I am not entirely sure whether to be pleased or depressed that the latest Britain's Got Talent sensation, Jonathan and Charlotte, are becoming such a phenomenon. On the one hand, it partially proves the theory that there is an enormous untapped appetite for opera (or operatic-like noises) in the UK.
A dancing dog, ballroom dancers, opera stars and a Welsh choir. Who's next to make Saturdays Final?... let's find out, it's semi final number three.
Apparently asking your manager if they have a strategy is a fireable offence, while being a complete chaotic mess is heartily encouraged. That's the message we took away from Wednesday's episode of the Apprentice, anyway.
Sergeant Nicholas Brody has been a pleasure to watch. Old Etonian Damian Lewis's top-dollar American accent, the way in which he portrayed almost constant, angsty discomfort, and his character's strangely decent incipient terrorism - wanting to avenge a drone strike that killed scores of children - made for compelling viewing.
The finale is bound to excite; teasing us with answers, whilst also filling our minds with even more questions. So why do I feel slightly apprehensive of what's become a Sunday night staple?
Show seven is is all about the big reveal. Who has made it to the live semi finals... But, before all of that, we still had a few more auditions to get through.
If things don't come to a head pretty soon, by the time LInden catches Rosie's killer she might be the only one left who still cares.
Glee is still dithering, 2.5 seasons in, about what it wants us to think about our own ambitions.

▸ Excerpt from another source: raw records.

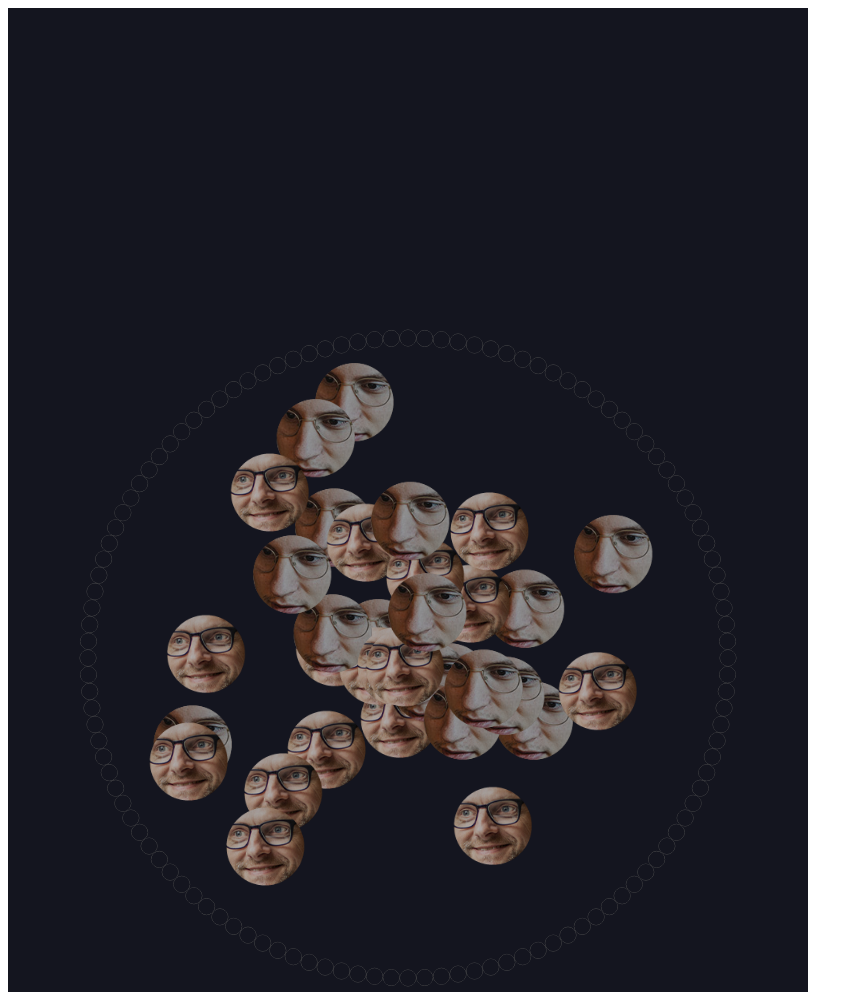
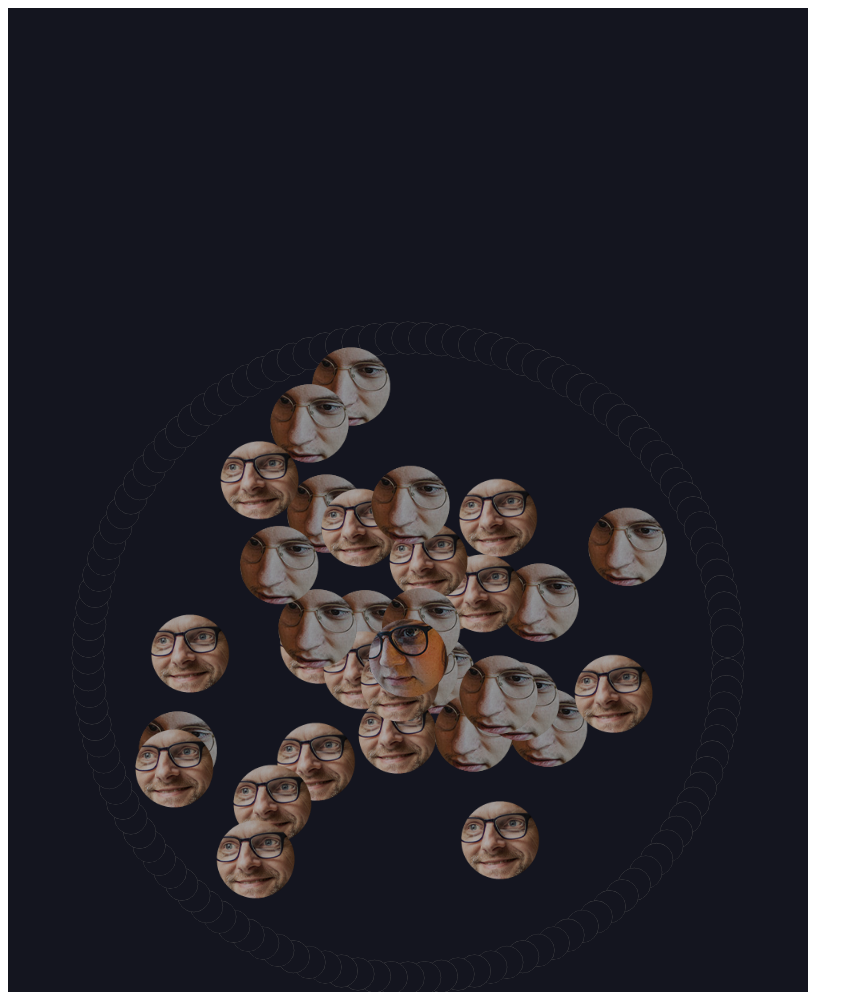
Before and after one commit to happy-bits/vinlotteri, a plain HTML site: page 04.html in a window 1280 px wide. Shown: the top 992 px of the page, without its empty margins (0-863 px from the left). Drawn offline with Linux system fonts and the light colour scheme; animation ran at ten frames a second.

Commit message:
Något som rör om

```diff
--- a/04.html
+++ b/04.html
@@ -18,13 +18,13 @@
         Example.sprites = function () {
 
             function createBoll(name) {
-                const t = wall.thickness/2
+                const t = wall.diameter / 2
 
-                const r = Math.random()*wall.radius-wall.thickness-boll.radius;
-                const angle = Math.random()*Math.PI*2;
+                const r = Math.random() * wall.radius - boll.radius;
+                const angle = Math.random() * Math.PI * 2;
 
-                const x = r*Math.cos(angle) + wall.radius
-                const y = r*Math.sin(angle) + wall.radius
+                const x = r * Math.cos(angle) + wall.radius
+                const y = r * Math.sin(angle) + wall.radius
 
                 return Bodies.circle(x, y, 98 / 2, {
                     density: 0.0005,
@@ -41,20 +41,47 @@
 
             function createWallOfCircles() {
 
-                const vDiff = Math.PI/60;
+                const vDiff = Math.PI / 60;
                 const options = { isStatic: true };
                 const circles = []
-                for(let v=0; v<Math.PI*2; v+=vDiff) {
-
-                    circles.push(Bodies.circle(Math.cos(v)*wall.radius+wall.radius, Math.sin(v)*wall.radius+wall.radius, wall.thickness/2, options))
+                for (let v = 0; v < Math.PI * 2; v += vDiff) {
+                    let x = Math.cos(v) * wall.radius + wall.radius
+                    let y = Math.sin(v) * wall.radius + wall.radius
+                    circles.push(Bodies.circle(x, y, wall.thickness, options))
                 }
                 return circles
 
             }
-            // De yttre måtten
+
+            function moveMixer() {
+
+                const position = {
+                    x: mixer.position.x,
+                    y: mixer.position.y
+                }
+
+                const force = {
+                    x: Math.random()*2-1,
+                    y: Math.random()*2-1
+                }
+                Matter.Body.applyForce(mixer, position, force)
+
+                // const v = time/10.0*Math.PI*2
+                // const r = wall.radius - wall.thickness - boll.radius - mixerRadius
+                // let x = r * Math.cos(v)+wall.radius
+                // let y = r * Math.sin(v)+wall.radius
+
+                // console.log(x, y)
+
+                // Matter.Body.translate(mixer, {x:x, y:y})
+
+            }
 
             const boll = { diameter: 98, radius: 49 }
-            const wall = { thickness: 20, diameter:800, radius:400 }
+            const wall = { thickness: 20, diameter: 800, radius: 400 }
+            const mixerRadius = 98 / 2
+
+            let time = 0
 
             // Kortare alias
 
@@ -78,7 +105,7 @@
                 engine: engine,
                 options: {
                     width: wall.diameter,
-                    height: wall.diameter+500,
+                    height: wall.diameter + 500,
                     showAngleIndicator: false,
                     wireframes: false
                 }
@@ -90,8 +117,6 @@
 
             // Static = påverkas inte av tyngdkraften (kan ej ändra position eller angle)
             // Properties för ett objekt https://brm.io/matter-js/docs/classes/Body.html#properties
-
-
 
             world.bodies = [];
 
@@ -106,6 +131,19 @@
                 Composite.add(world, [x1, x2]);
             }
 
+            const mixer = Bodies.circle(wall.radius, wall.radius, mixerRadius, {
+                density: 0.005,  // hög densitet => pressas
+                frictionAir: 0.06,
+                restitution: 0.3, // 0 => 1. Elastisitet. 0 = ingen studs
+                friction: 0.01,   // 0 => 1. O = kan glida länge. 1 = stannar direkt
+                render: {
+                    sprite: {
+                        texture: `./dearfriends/madde.png`
+                    }
+                }
+            });
+
+            Composite.add(world, mixer)
             // Låt "viewport" vara något större än scenen
 
             const lookOffset = 100
@@ -117,8 +155,15 @@
 
             document.body.onclick = () => {
 
+                // Matter.Body.setStatic(mixer, true)
+
+
                 Runner.run(runner, engine);
+                setInterval(() => {
+                    time++
+                    moveMixer()
 
+                }, 100)
             }
 
         };
```
Also changed, not shown: dearfriends/madde.png (added), 1 other file.
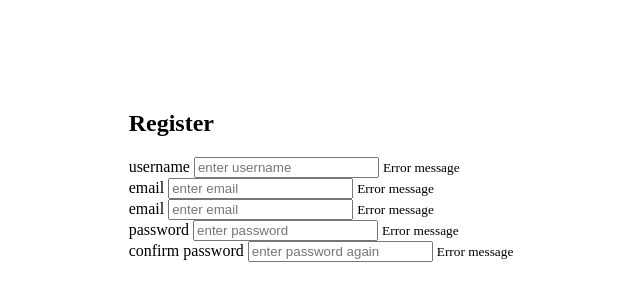
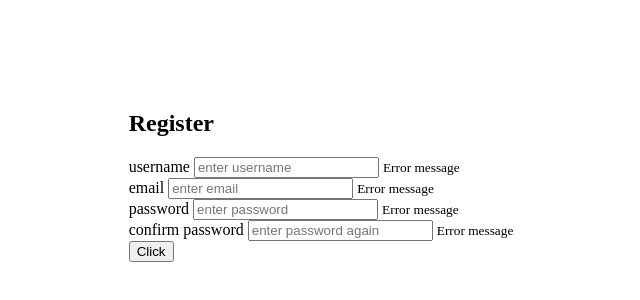
Before and after one commit to Murci2022/FormValidation, a plain HTML site: page index.html in a window 1280 px wide. Shown: the part 232-532 px from the top of the page, without its empty margins (319-959 px from the left). Drawn offline with Linux system fonts and the light colour scheme.

Commit message:
add button

```diff
--- a/index.html
+++ b/index.html
@@ -26,11 +26,6 @@
                 <small>Error message</small>
             </div>
             <div class="form-control">
-                <label for="email">email</label>
-                <input type="text" id="email" placeholder="enter email">
-                <small>Error message</small>
-            </div>
-            <div class="form-control">
                 <label for="password">password</label>
                 <input type="password" id="password" placeholder="enter password">
                 <small>Error message</small>
@@ -40,7 +35,7 @@
                 <input type="password2" id="password2" placeholder="enter password again">
                 <small>Error message</small>
             </div>
-
+            <button type="submit">Click</button>
 
         </form>
     </div>
```
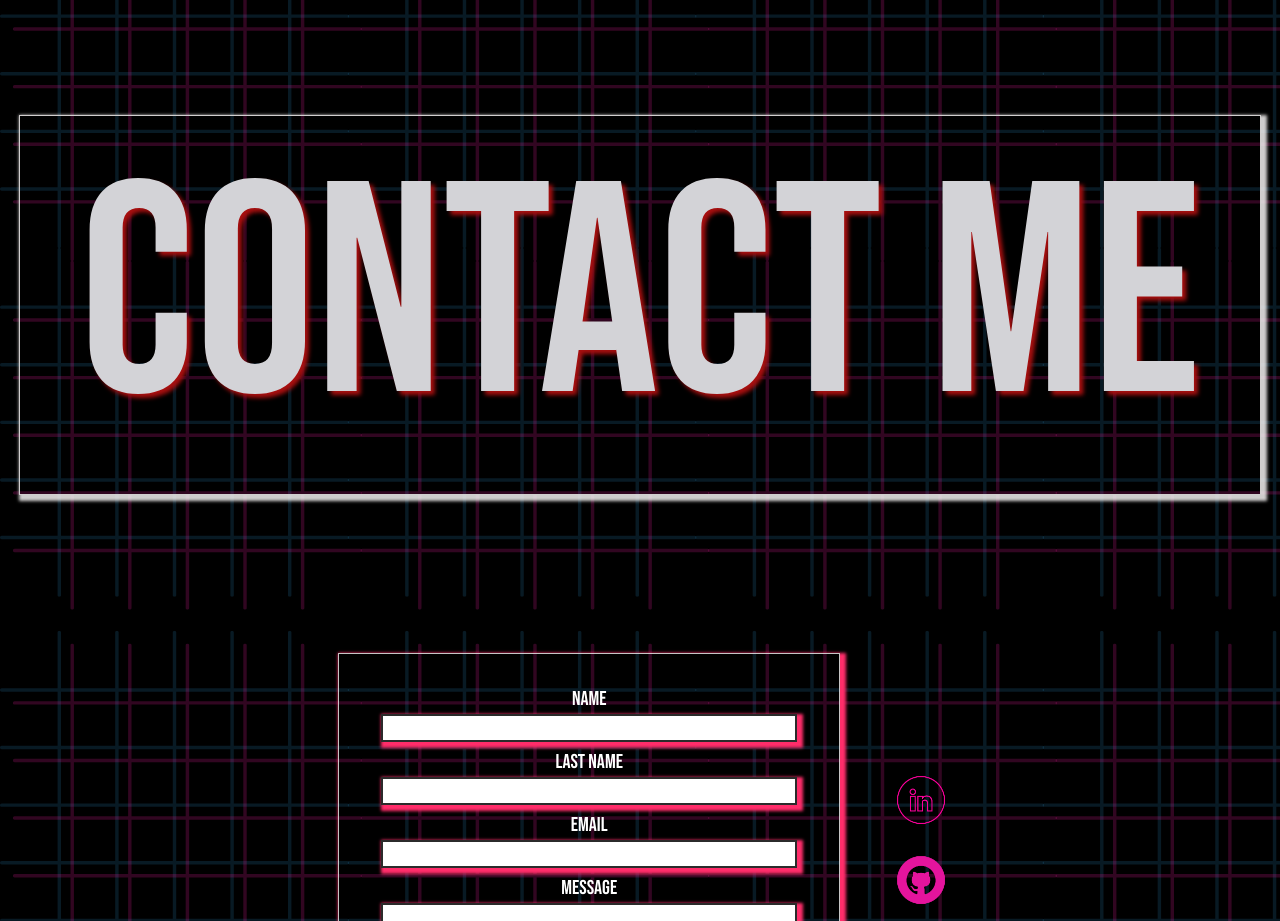
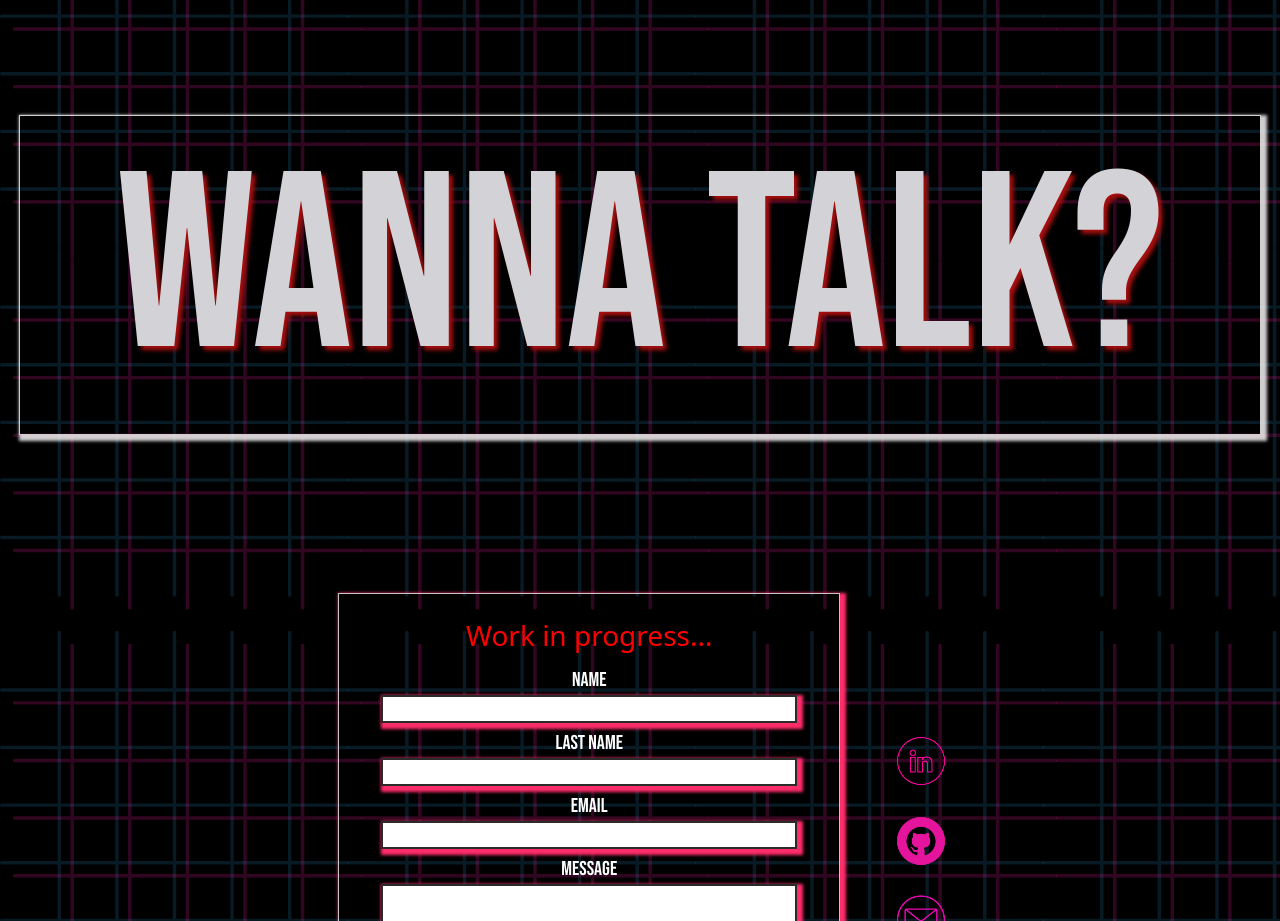
Before and after one commit to Laguerre91/Lara-Aguerre, an Angular app: page / in a window 1280 px wide. Shown: the part 5860-6781 px from the top of the page. Built offline with nearby package versions, Linux system fonts and the light colour scheme; a web font is replaced by a local one.

Commit message:
contact form work in progress

```diff
--- a/src/app/contact/contact.component.css
+++ b/src/app/contact/contact.component.css
@@ -1,3 +1,7 @@
+.workInProg {
+    color: red;
+}
+
 .container-fluid {
     margin-top: 10%;
 }
@@ -80,7 +84,7 @@ span {
     }
 
     #contact-title h2 {
-        font-size: 300px;
+        font-size: 250px;
     }
 
     .contact {
--- a/src/app/contact/contact.component.html
+++ b/src/app/contact/contact.component.html
@@ -1,5 +1,5 @@
 <div class="text-center" id="contact-title">
-    <h2>Contact me</h2>
+    <h2>Wanna talk?</h2>
 </div>
 
 <section class="container-fluid d-flex justify-content-center" id="contact">
@@ -7,6 +7,7 @@
 
         <div class="container-contact">
             <div class="contact-form row">
+                <h3 class="workInProg text-center">Work in progress...</h3>
                 <form #formContact="ngForm" (ngSubmit)="onSubmit()" action="https://formspree.io/f/xayzvawj"
                     method="POST">
                     <div class="col">
```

Faith in the value of your own originality is too infrequently presented, and usually lost in the monetised alliance between the show and current chart music (which these days often includes cast recordings).
Those that have not heard of the Noonan family need to look a little closer and tune in to this new and exclusive UK premiere series.
When The Voice was launched this year Simon Cowell said 'I would query whether you even need another singing talent show but we have armed ourselves and we are in a good place to beat them'.
The adorable Lauren Thalia got the show off to a cracking start with her unique version of Turn my swag on. At just 12 years old, Lauren played her guitar and sang like a seasoned pro. A bright future awaits her. Remember the name.
As tasks go, forcing this group of self-styled 'business brains' to come up with gym session ideas was a bit unfair. After all, these are people who can barely cope with flogging ironic vintage tat to hipsters, which as challenges go is approximately 110% easier than convincing a dog to eat a Winalot sandwich.
What have Del Boy and the Apprentice candidates got in common? Well, nothing, as it happens: because whereas Del Boy could have made a fortune selling broken tat to idiots, his Apprentice counterparts couldn't sell half price cracked ice and miles and miles of carpet tiles if their lives (or rather careers) depended on it.
On Monday night I watched Inside Nature's Giants, Channel Four's wildlife documentary opponent to the BBC's [insert David Attenborough's latest wildlife programme here].
On Saturday night I came to the end of a weekly tradition. My beloved Take Me Out had its last show of the series. Although it didn't say it would be back for another series, surely it will be... hopefully... don't make me punch you, ITV... BRING IT BACK!
"When is everything going to get back to normal?", Roger asks Don in this second episode of Mad Men Season Five, and I couldn't agree more.